[DATA EXTRACTS]
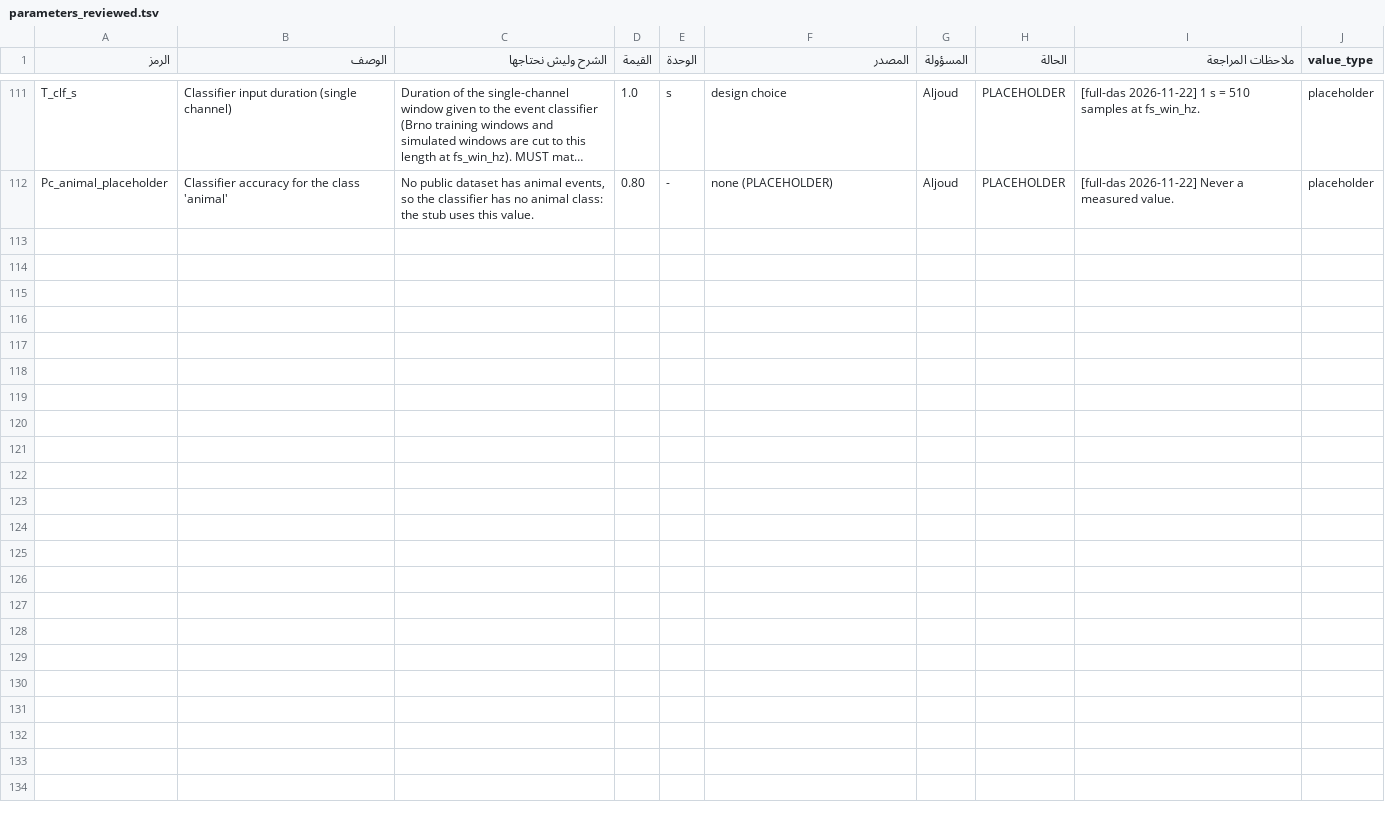
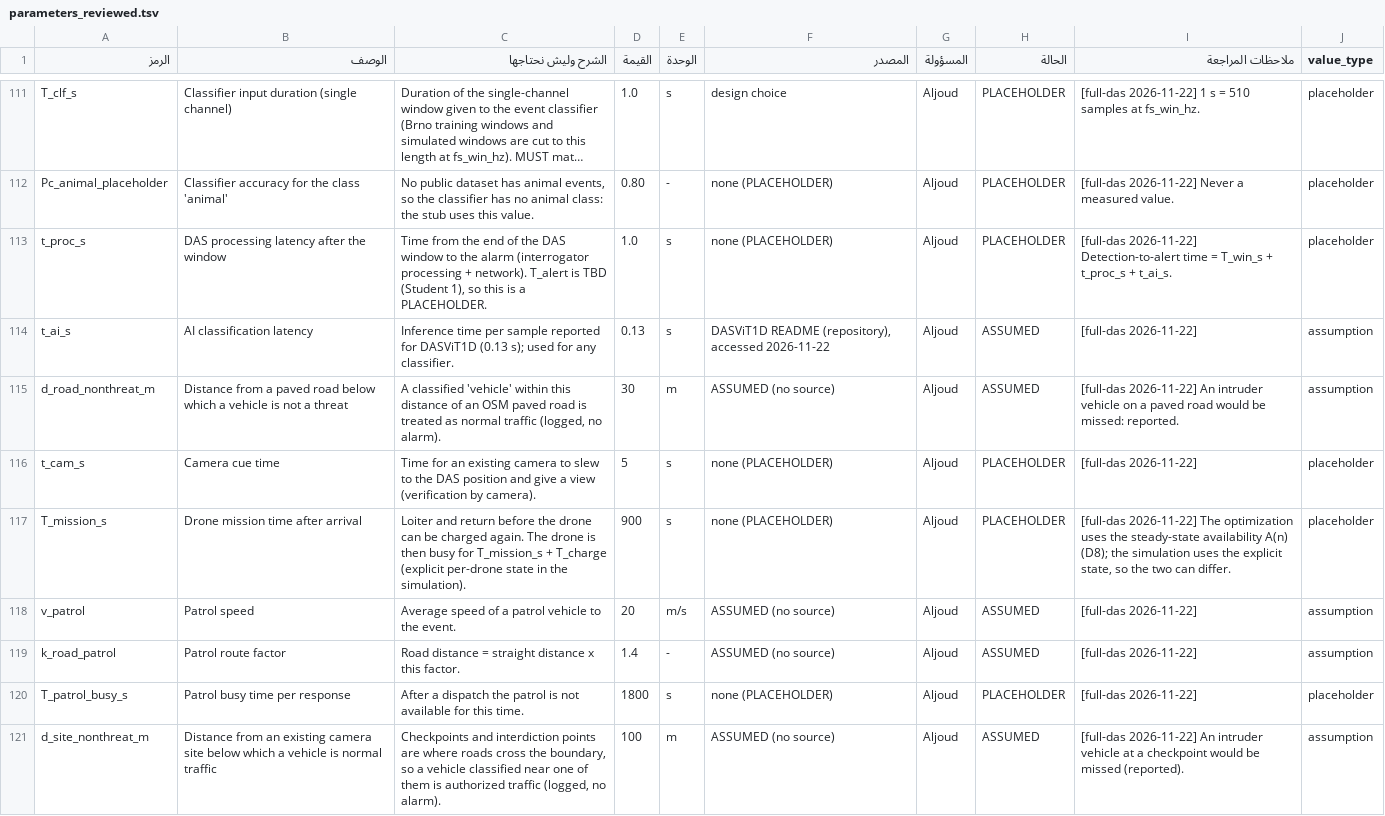
Before and after one commit to aljoudm/full-das, a TSV file: config/parameters_reviewed.tsv, drawn as a sheet; only a part is shown, gaps mark what is left out; long unchanged cells end in …; the diff names each change by its address in the sheet, - before the commit and + after, or states it on an @@ line.

```diff
--- a/config/parameters_reviewed.tsv
+++ b/config/parameters_reviewed.tsv
+row 113: t_proc_s | DAS processing latency after the window | Time from the end of the DAS window to the alarm (interrogator processing + network). T_alert is TBD (Student 1), so this is a PLACEHOLDER. | 1.0 | s | none (PLACEHOLDER) | Aljoud | PLACEHOLDER | [full-das 2026-11-22] Detection-to-alert time = T_win_s + t_proc_s + t_ai_s. | placeholder
+row 114: t_ai_s | AI classification latency | Inference time per sample reported for DASViT1D (0.13 s); used for any classifier. | 0.13 | s | DASViT1D README (repository), accessed 2026-11-22 | Aljoud | ASSUMED | [full-das 2026-11-22] | assumption
+row 115: d_road_nonthreat_m | Distance from a paved road below which a vehicle is not a threat | A classified 'vehicle' within this distance of an OSM paved road is treated as normal traffic (logged, no alarm). | 30 | m | ASSUMED (no source) | Aljoud | ASSUMED | [full-das 2026-11-22] An intruder vehicle on a paved road would be missed: reported. | assumption
+row 116: t_cam_s | Camera cue time | Time for an existing camera to slew to the DAS position and give a view (verification by camera). | 5 | s | none (PLACEHOLDER) | Aljoud | PLACEHOLDER | [full-das 2026-11-22] | placeholder
+row 117: T_mission_s | Drone mission time after arrival | Loiter and return before the drone can be charged again. The drone is then busy for T_mission_s + T_charge (explicit per-drone state in the simulation). | 900 | s | none (PLACEHOLDER) | Aljoud | PLACEHOLDER | [full-das 2026-11-22] The optimization uses the steady-state availability A(n) (D8); the simulation uses the explicit state, so the two can differ. | placeholder
+row 118: v_patrol | Patrol speed | Average speed of a patrol vehicle to the event. | 20 | m/s | ASSUMED (no source) | Aljoud | ASSUMED | [full-das 2026-11-22] | assumption
+row 119: k_road_patrol | Patrol route factor | Road distance = straight distance x this factor. | 1.4 | - | ASSUMED (no source) | Aljoud | ASSUMED | [full-das 2026-11-22] | assumption
+row 120: T_patrol_busy_s | Patrol busy time per response | After a dispatch the patrol is not available for this time. | 1800 | s | none (PLACEHOLDER) | Aljoud | PLACEHOLDER | [full-das 2026-11-22] | placeholder
+row 121: d_site_nonthreat_m | Distance from an existing camera site below which a vehicle is normal traffic | Checkpoints and interdiction points are where roads cross the boundary, so a vehicle classified near one of them is authorized traffic (logged, no alarm). | 100 | m | ASSUMED (no source) | Aljoud | ASSUMED | [full-das 2026-11-22] An intruder vehicle at a checkpoint would be missed (reported). | assumption
```
Also changed, not shown: 7 other files.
[/DATA EXTRACTS]
Return the number of lines in the records holding the string "ASSUMED", without any other words.

5